Springall says lenders have been better at cutting tracker rates but only after pulling a sneaky trick. “Shockingly, some providers pre-empted the base rate cut by increasing their variable rate products beforehand, reducing the effect of the subsequent cut.”
Founder of personal finance website MoneyToTheMasses.com Damien Fahy says anybody who hoped the base rate cut would lead to an equivalent fall in their mortgage payments may be disappointed. “If you are on your lender’s SVR or have a variable rate mortgage your repayments move at its discretion.
Only trackers are guaranteed to follow the base rate.” The good news is that rates on new deals have never been lower, makingnow a great time to remortgage.
“Talk to a mortgage adviser and make sure you don’t get hit with any redemption penalties on your existing deal,” Fahy says.
Figures from Moneyfacts show that somebody with a £200,000 mortgage over a 25-year term on the average SVR of 4.71 per cent would save £243 a month if they switched to the average two-year fix at 2.46 per cent.
Andrew Hagger, personal finance expert at MoneyComms.co.uk, says even if your lender has recently cut its SVR that does not make it a good deal: “Leeds Building Society has cut its SVR, but it still charges a hefty 5.44 per cent whereas West Bromwich Building Society has not cut, but charges 3.99 per cent.
So is West Brom really the baddie here?”
DASH FOR CASH
There is little that savers can do to ease their plight aside from shopping around for the best rate they can get (see page 38 for current best buys). “Even if you are willing to lock your money away for five years the best you can get is 2 per cent from Yorkshire and Clydesdale Banks,” Hagger says.
You can get more by switching to a higher interest current account. Santander currently pays 3 per cent on balances up to £20,000, but this falls to 1.5 per cent from November.

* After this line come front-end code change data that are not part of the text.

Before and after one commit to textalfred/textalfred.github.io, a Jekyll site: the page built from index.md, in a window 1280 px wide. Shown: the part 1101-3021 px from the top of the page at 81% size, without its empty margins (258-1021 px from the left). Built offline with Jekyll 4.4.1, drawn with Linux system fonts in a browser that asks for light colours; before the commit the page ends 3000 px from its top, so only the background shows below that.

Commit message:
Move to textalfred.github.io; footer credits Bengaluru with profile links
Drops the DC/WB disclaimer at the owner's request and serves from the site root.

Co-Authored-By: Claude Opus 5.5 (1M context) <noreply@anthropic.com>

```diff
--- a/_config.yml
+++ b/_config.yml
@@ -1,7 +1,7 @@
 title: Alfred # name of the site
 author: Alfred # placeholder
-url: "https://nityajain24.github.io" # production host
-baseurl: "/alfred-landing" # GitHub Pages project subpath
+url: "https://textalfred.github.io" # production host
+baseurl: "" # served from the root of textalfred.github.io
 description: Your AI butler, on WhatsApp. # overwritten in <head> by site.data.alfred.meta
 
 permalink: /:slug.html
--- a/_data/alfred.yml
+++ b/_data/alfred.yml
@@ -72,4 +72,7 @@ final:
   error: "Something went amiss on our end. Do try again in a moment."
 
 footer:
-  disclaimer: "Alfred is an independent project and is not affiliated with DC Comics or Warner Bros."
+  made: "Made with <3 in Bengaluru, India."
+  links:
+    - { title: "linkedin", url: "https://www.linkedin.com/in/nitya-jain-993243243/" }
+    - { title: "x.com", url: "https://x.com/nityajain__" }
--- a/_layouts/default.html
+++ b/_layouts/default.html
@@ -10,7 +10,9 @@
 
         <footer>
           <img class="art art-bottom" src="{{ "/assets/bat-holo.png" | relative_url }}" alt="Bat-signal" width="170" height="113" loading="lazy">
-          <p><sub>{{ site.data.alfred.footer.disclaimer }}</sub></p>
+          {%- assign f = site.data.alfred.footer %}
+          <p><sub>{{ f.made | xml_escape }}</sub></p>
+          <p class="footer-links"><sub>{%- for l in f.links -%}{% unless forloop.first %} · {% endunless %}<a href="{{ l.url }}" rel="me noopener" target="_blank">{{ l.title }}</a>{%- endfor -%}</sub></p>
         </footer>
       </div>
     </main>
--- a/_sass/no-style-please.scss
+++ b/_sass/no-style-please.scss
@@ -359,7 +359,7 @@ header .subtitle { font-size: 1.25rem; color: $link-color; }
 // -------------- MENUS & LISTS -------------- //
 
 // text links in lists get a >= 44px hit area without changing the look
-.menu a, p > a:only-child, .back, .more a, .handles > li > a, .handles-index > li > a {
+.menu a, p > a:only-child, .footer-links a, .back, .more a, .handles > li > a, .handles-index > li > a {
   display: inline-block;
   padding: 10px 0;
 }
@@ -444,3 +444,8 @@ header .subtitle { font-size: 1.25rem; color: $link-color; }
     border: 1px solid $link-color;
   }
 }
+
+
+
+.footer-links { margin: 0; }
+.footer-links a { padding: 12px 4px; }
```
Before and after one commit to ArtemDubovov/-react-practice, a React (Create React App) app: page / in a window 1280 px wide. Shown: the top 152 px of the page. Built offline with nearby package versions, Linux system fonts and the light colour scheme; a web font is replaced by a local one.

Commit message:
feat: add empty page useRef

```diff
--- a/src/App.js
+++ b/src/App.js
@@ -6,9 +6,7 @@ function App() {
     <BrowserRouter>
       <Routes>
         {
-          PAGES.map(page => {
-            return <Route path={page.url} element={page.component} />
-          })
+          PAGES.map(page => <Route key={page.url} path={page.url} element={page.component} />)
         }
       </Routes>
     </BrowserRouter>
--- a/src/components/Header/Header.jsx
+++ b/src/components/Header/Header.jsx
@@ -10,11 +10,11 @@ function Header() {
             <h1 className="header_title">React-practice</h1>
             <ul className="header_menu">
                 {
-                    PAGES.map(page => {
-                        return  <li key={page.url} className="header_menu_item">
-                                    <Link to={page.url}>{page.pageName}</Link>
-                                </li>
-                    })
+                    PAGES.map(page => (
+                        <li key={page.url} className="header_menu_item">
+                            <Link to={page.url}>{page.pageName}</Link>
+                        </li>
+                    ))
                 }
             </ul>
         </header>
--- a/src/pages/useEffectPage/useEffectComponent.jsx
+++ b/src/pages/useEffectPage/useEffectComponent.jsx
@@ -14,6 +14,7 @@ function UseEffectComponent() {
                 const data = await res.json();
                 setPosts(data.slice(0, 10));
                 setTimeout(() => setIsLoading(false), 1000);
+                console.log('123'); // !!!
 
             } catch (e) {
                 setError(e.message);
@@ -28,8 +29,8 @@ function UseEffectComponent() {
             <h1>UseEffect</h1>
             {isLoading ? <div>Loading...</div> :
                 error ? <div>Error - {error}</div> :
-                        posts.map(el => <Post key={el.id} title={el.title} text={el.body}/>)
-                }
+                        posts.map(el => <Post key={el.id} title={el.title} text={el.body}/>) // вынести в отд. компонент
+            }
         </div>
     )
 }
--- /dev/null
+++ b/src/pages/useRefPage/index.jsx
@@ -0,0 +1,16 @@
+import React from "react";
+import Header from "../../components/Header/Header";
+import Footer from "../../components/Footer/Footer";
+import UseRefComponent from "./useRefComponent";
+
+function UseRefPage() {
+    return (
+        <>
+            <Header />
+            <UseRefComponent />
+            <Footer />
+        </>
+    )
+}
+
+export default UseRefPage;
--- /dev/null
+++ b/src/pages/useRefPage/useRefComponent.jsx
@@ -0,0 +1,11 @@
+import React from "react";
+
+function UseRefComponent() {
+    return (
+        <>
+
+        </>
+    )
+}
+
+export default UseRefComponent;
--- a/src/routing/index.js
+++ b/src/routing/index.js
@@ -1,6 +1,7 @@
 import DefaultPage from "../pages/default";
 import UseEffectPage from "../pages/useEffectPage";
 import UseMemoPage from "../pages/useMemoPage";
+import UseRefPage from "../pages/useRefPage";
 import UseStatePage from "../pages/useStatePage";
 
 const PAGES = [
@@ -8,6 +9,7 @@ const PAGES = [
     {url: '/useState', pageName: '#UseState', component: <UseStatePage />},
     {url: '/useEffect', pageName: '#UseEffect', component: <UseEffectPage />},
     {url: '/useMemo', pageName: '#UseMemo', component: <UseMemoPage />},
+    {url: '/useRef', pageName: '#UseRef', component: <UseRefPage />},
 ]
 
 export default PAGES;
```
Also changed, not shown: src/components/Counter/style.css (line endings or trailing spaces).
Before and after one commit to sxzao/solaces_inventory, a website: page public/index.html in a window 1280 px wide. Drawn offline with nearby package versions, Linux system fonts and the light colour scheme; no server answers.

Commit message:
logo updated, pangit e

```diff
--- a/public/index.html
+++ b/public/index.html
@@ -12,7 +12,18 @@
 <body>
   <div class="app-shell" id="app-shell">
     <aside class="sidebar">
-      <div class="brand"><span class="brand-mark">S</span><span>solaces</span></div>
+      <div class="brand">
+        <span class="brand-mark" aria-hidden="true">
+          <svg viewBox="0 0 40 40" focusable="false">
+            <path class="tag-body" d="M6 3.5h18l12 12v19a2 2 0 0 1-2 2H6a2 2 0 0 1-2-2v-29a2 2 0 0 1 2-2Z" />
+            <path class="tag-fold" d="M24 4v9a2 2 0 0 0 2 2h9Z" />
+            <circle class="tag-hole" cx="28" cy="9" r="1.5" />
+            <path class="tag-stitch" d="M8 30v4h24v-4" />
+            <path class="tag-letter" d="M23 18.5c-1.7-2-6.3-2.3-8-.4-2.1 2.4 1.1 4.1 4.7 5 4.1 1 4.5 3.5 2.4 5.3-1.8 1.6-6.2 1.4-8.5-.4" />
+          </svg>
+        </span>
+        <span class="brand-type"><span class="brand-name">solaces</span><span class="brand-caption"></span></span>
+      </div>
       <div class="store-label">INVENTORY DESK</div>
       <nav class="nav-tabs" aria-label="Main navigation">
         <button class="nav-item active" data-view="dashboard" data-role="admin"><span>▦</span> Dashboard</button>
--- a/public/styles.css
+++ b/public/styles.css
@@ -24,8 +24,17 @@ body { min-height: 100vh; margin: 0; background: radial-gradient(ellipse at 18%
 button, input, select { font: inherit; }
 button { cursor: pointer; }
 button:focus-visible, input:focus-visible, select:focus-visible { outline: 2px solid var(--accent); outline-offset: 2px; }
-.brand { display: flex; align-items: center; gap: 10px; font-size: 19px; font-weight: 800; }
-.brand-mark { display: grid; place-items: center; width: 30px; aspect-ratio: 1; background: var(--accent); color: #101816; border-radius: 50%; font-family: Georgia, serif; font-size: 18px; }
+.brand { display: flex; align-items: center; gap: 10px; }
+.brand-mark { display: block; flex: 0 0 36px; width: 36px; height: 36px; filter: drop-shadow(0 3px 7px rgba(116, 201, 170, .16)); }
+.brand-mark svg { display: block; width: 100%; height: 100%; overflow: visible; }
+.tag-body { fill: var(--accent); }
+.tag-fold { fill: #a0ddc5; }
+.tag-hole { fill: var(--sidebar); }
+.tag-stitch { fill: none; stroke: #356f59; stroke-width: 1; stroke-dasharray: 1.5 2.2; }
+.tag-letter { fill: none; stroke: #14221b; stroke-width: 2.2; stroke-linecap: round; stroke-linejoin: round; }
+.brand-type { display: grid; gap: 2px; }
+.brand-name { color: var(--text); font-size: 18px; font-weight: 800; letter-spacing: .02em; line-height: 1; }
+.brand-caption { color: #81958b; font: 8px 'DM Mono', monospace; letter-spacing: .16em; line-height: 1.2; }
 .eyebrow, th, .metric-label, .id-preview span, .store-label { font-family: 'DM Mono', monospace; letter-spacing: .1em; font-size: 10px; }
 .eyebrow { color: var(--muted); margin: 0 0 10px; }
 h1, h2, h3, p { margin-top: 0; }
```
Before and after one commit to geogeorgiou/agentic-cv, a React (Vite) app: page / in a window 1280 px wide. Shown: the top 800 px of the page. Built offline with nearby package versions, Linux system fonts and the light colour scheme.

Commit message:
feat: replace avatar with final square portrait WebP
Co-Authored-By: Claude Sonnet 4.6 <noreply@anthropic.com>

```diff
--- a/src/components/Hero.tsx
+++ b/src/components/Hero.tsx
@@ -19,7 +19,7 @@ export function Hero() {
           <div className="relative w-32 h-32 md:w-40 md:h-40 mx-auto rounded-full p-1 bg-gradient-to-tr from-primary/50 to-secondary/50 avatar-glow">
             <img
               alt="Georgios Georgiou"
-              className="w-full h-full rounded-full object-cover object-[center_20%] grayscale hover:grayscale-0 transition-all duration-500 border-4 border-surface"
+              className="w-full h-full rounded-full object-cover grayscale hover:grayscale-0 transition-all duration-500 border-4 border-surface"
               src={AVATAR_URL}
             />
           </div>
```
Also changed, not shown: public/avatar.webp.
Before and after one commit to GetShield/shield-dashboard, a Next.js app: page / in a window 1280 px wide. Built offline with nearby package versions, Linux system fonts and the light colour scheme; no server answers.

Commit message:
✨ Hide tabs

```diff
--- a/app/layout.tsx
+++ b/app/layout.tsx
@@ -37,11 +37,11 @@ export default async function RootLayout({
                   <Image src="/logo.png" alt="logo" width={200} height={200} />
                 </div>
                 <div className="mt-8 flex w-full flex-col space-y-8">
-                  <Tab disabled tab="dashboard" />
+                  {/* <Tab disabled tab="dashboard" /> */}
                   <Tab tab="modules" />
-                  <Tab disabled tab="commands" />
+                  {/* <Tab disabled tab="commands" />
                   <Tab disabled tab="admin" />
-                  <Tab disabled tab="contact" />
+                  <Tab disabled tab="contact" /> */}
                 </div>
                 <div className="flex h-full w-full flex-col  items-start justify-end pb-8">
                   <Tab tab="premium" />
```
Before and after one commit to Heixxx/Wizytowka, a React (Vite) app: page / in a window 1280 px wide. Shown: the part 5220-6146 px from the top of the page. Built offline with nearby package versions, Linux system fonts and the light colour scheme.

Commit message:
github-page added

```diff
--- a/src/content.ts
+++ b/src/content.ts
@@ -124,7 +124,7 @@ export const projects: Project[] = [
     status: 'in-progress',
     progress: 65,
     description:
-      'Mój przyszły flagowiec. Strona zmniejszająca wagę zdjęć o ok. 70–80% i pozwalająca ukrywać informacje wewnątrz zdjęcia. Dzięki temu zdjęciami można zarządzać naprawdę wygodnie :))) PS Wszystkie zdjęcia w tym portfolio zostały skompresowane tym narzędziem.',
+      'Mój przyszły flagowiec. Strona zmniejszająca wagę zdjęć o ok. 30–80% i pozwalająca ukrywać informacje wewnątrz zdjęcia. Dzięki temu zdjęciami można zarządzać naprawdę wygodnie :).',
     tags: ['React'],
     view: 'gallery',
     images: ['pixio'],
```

Fahy warns there could be further pain when the Bank of England starts raising rates: “You can rest assured mortgage rates will quickly rise, but savings rates will not go up at anywhere near the same pace.”